Pull every line with "required" from the entries below.

Records for this exercise:
----
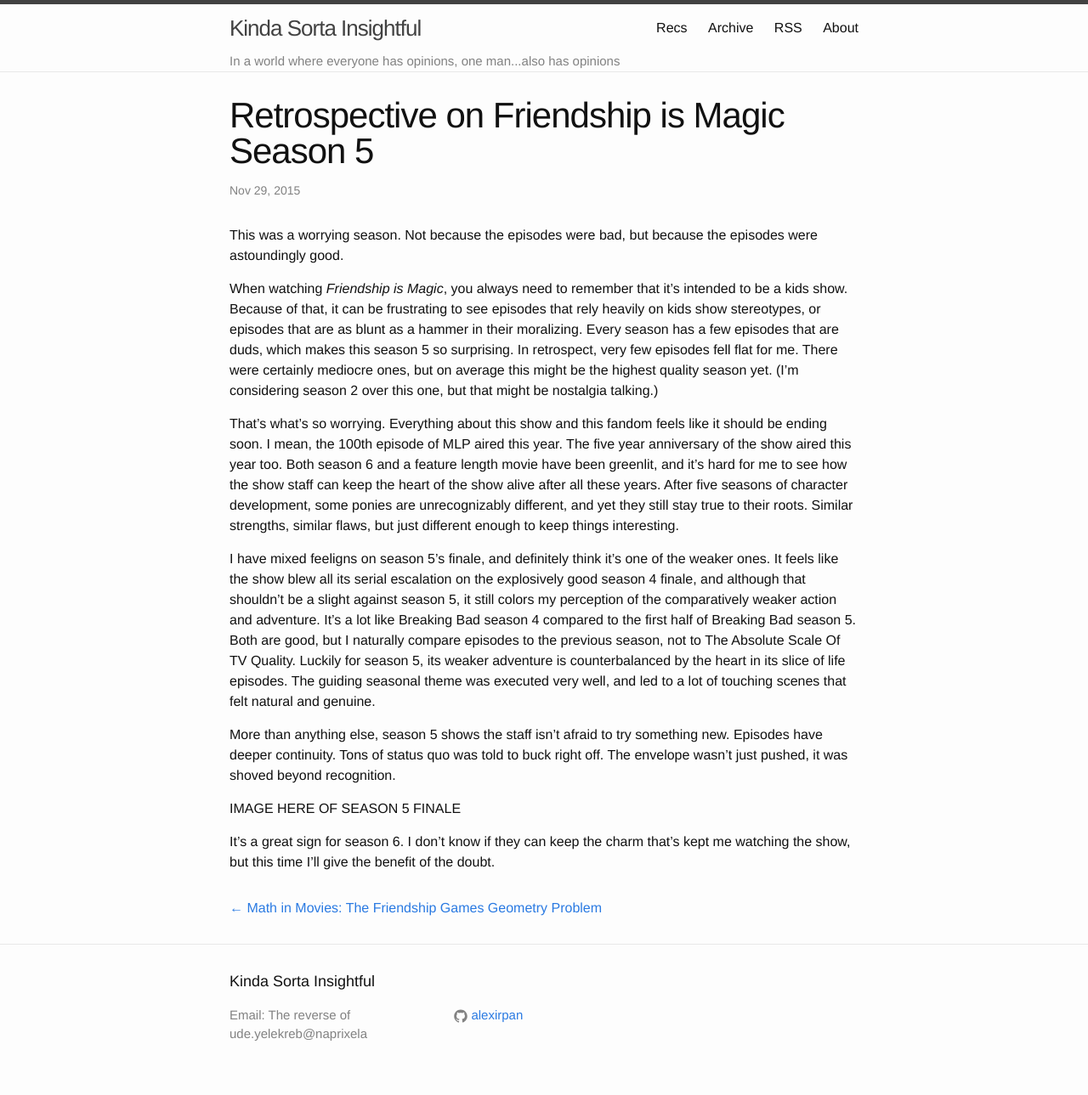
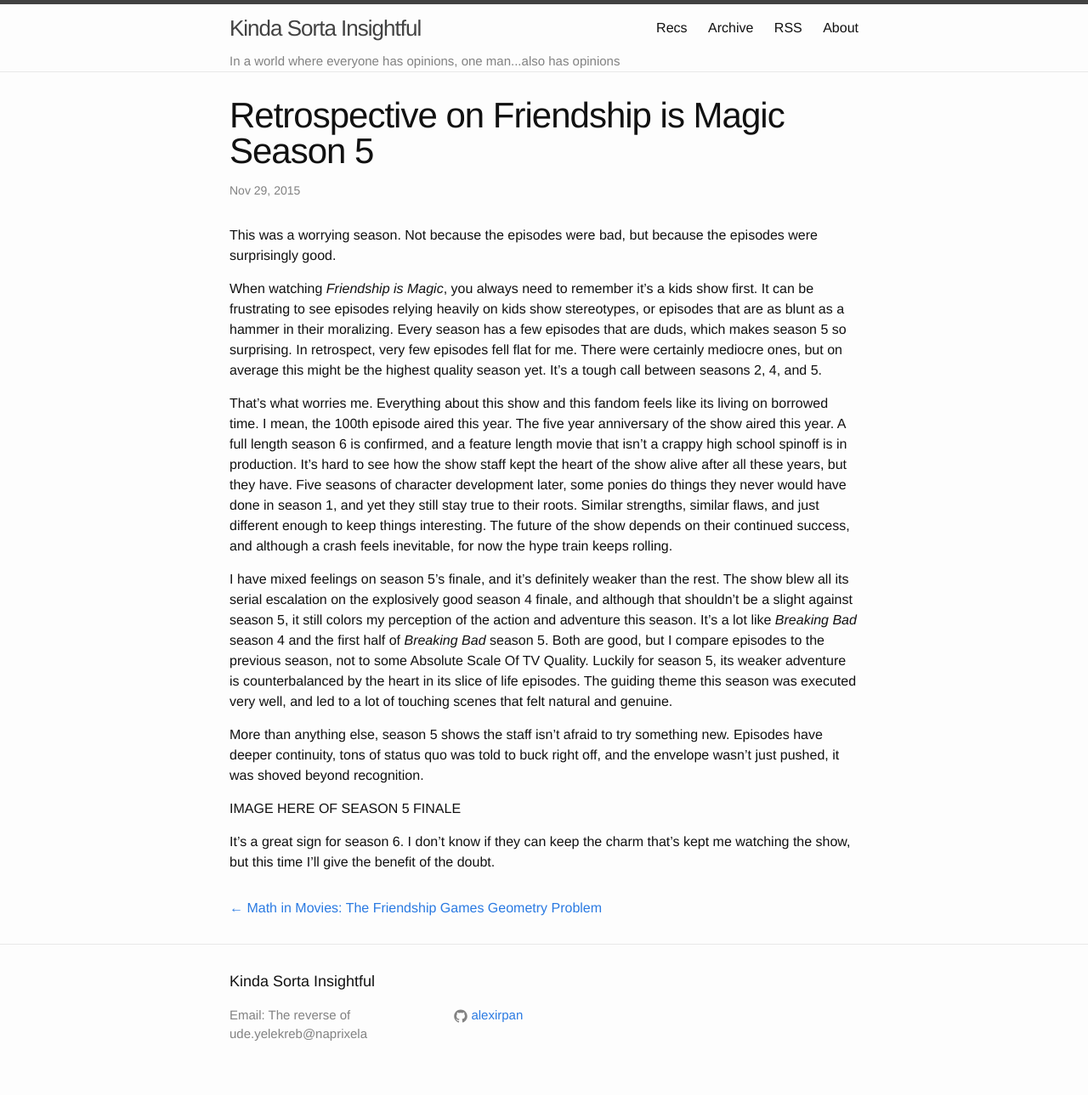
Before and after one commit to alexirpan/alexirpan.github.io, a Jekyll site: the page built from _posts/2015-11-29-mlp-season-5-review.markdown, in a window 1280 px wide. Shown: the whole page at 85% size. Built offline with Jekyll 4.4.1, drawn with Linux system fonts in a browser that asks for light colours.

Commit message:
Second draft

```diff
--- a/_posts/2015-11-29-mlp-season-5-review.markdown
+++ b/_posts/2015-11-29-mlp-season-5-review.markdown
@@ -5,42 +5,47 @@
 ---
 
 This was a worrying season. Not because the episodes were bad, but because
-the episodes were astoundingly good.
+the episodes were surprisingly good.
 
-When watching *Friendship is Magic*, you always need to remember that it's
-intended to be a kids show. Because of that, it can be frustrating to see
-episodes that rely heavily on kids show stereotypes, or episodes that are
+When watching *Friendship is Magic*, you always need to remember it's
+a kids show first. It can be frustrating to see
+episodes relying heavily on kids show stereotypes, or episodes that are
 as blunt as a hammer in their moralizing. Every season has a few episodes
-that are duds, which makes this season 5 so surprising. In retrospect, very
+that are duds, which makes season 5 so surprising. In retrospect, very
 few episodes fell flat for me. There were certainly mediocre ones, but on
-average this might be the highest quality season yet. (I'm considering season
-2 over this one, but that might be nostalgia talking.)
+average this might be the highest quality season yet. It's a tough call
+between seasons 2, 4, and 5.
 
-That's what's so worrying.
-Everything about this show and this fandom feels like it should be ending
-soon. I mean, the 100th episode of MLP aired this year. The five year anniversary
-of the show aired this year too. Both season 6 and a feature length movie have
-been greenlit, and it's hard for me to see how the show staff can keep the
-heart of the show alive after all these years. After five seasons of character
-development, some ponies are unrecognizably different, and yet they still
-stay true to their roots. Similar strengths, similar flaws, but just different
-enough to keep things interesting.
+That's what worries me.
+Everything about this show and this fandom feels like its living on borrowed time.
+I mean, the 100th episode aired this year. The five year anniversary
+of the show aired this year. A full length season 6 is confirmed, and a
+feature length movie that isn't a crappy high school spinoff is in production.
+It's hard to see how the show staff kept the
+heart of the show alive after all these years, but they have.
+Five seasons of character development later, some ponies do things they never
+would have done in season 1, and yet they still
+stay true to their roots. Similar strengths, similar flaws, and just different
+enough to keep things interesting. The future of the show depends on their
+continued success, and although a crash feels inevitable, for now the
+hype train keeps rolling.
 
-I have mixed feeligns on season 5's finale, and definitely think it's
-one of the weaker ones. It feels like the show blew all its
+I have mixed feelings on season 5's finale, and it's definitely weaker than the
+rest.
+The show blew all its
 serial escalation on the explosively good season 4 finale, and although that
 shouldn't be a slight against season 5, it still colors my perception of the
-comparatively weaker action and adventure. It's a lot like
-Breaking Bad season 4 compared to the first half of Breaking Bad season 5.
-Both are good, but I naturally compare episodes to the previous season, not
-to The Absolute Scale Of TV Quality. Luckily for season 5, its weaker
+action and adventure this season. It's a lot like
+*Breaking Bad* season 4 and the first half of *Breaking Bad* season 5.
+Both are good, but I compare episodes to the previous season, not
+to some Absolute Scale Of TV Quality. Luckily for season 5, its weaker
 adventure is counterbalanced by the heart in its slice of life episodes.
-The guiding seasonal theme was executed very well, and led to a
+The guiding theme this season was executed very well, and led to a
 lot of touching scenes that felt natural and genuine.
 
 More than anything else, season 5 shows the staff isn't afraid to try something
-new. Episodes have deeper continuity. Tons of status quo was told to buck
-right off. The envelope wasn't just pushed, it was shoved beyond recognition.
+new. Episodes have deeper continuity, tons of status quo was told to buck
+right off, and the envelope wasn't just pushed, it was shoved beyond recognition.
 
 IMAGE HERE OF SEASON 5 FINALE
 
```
----
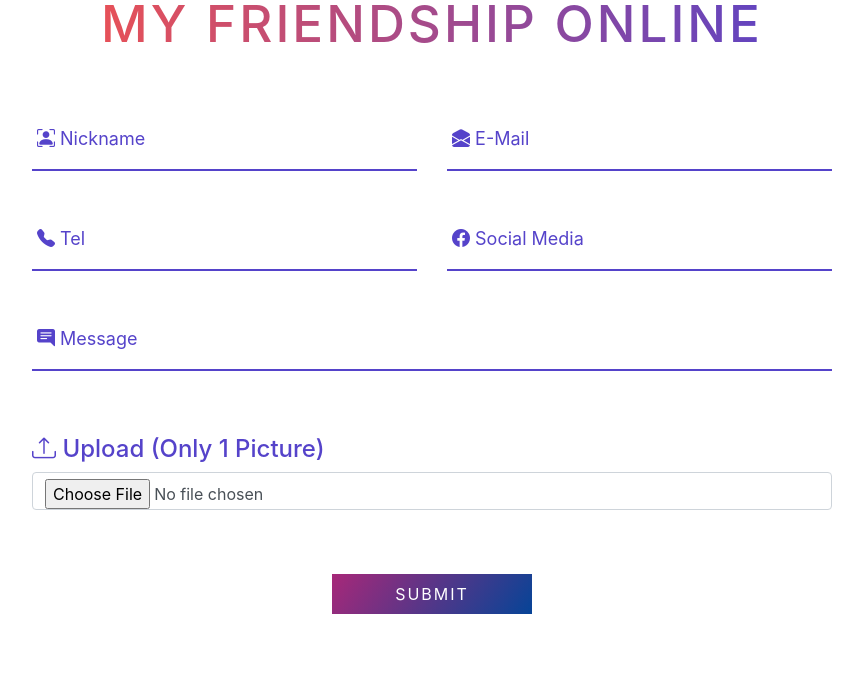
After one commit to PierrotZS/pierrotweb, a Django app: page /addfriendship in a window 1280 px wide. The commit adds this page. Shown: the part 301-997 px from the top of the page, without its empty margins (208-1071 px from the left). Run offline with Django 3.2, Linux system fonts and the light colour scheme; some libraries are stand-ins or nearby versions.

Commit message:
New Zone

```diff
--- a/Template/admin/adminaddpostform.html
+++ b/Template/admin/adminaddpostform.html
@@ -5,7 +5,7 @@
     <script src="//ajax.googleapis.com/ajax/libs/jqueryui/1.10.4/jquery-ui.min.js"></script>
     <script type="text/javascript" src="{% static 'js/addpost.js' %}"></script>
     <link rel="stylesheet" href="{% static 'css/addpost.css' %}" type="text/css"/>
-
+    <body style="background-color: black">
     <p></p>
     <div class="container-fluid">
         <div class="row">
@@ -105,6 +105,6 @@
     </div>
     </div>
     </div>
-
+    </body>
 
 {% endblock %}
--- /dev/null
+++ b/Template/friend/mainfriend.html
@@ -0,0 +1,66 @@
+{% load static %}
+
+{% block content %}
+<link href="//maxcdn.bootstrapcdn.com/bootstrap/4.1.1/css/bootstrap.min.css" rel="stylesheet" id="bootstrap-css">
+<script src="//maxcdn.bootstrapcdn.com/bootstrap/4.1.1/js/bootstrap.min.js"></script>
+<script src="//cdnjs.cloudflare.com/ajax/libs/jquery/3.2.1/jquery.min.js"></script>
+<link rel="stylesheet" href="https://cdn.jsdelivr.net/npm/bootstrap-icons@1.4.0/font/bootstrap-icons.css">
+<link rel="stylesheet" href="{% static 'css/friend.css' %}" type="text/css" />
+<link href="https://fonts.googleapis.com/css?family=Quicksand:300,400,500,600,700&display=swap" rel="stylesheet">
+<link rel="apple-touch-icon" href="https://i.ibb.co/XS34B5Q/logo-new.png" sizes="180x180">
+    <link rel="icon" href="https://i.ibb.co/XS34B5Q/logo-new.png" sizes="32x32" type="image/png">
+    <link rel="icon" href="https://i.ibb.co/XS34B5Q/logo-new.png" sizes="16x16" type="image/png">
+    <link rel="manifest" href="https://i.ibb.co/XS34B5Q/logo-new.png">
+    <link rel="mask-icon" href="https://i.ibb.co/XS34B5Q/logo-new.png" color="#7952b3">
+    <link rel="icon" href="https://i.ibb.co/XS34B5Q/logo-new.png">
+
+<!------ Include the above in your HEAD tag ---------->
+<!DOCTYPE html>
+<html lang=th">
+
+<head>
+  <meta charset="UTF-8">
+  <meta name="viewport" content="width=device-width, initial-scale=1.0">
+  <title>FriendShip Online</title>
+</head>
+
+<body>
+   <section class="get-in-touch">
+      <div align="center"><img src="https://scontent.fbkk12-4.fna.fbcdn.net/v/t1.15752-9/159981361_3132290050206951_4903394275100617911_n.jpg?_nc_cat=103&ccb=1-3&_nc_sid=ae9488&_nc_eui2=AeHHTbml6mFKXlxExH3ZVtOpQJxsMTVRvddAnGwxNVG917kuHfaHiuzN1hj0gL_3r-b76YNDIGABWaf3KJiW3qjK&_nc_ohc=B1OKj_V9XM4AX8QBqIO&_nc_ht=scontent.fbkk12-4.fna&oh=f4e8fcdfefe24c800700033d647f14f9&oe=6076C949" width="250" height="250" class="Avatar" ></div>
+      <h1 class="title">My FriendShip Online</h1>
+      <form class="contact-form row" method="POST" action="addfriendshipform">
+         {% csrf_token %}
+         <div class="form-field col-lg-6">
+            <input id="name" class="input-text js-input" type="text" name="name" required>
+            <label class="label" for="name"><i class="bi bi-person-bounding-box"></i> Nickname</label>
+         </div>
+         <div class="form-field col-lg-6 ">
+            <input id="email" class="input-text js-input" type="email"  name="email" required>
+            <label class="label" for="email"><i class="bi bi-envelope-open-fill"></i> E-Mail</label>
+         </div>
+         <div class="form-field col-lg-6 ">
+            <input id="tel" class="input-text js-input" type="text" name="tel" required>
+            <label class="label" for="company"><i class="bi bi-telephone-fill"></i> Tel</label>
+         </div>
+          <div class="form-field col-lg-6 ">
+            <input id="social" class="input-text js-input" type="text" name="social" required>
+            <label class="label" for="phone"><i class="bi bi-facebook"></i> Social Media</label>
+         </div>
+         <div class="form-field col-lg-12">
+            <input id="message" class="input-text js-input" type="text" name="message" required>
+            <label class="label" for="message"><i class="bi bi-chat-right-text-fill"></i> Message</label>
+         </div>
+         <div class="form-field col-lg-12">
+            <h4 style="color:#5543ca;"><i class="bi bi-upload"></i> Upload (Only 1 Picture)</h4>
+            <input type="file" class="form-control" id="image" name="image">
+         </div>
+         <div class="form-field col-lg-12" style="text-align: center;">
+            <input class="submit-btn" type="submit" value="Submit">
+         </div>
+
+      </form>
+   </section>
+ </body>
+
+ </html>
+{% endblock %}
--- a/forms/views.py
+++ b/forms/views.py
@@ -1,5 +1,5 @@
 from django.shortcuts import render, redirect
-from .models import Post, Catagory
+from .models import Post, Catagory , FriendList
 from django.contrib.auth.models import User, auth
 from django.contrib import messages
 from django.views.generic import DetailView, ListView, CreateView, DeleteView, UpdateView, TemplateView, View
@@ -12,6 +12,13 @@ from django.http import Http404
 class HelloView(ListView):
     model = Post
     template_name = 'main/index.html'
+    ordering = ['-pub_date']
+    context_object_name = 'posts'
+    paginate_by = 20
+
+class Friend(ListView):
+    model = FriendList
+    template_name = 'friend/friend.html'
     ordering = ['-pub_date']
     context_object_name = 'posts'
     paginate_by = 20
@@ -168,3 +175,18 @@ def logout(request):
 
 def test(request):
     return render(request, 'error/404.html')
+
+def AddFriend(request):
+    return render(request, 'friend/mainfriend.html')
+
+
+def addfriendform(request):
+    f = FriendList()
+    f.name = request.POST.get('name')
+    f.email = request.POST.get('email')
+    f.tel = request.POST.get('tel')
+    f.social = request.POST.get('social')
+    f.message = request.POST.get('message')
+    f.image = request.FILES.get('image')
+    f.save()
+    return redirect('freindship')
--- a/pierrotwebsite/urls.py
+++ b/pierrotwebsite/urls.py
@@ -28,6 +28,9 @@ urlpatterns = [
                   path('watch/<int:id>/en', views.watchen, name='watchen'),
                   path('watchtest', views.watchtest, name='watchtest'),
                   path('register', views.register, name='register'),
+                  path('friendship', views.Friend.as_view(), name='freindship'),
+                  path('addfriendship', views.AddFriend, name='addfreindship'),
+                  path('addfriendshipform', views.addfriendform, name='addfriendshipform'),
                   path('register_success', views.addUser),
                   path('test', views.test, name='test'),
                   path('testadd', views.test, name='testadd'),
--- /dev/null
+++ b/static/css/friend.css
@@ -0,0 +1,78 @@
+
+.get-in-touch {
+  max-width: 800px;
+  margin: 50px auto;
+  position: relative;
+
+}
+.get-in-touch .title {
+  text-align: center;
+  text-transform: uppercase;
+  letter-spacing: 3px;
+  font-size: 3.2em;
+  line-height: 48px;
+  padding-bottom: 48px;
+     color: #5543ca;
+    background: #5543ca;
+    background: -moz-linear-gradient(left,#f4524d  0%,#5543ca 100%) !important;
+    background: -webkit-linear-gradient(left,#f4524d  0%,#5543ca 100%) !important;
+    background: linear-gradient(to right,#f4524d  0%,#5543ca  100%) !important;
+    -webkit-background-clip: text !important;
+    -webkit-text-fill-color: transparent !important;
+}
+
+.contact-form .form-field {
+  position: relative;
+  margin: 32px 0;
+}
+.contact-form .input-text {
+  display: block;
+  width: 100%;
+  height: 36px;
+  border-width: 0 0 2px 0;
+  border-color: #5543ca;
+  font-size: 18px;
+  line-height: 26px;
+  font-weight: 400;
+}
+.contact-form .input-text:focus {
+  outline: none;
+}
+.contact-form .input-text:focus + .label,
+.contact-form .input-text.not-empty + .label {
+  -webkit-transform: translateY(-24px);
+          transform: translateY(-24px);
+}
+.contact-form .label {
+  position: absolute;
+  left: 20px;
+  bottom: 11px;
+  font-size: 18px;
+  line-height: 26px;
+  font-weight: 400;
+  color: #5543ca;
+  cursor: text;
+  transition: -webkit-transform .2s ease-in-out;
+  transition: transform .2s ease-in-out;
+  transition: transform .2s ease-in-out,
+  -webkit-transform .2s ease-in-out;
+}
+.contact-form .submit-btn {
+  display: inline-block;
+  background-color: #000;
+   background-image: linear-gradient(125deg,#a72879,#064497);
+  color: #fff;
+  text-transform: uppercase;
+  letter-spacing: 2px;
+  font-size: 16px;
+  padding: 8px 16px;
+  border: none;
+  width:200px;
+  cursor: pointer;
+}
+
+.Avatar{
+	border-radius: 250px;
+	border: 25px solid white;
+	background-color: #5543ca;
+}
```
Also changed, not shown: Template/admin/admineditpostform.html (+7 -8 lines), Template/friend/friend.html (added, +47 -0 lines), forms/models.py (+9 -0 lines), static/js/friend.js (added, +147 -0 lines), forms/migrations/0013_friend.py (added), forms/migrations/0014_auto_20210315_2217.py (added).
----
Answer to this problem:
+            <input id="name" class="input-text js-input" type="text" name="name" required>
+            <input id="email" class="input-text js-input" type="email"  name="email" required>
+            <input id="tel" class="input-text js-input" type="text" name="tel" required>
+            <input id="social" class="input-text js-input" type="text" name="social" required>
+            <input id="message" class="input-text js-input" type="text" name="message" required>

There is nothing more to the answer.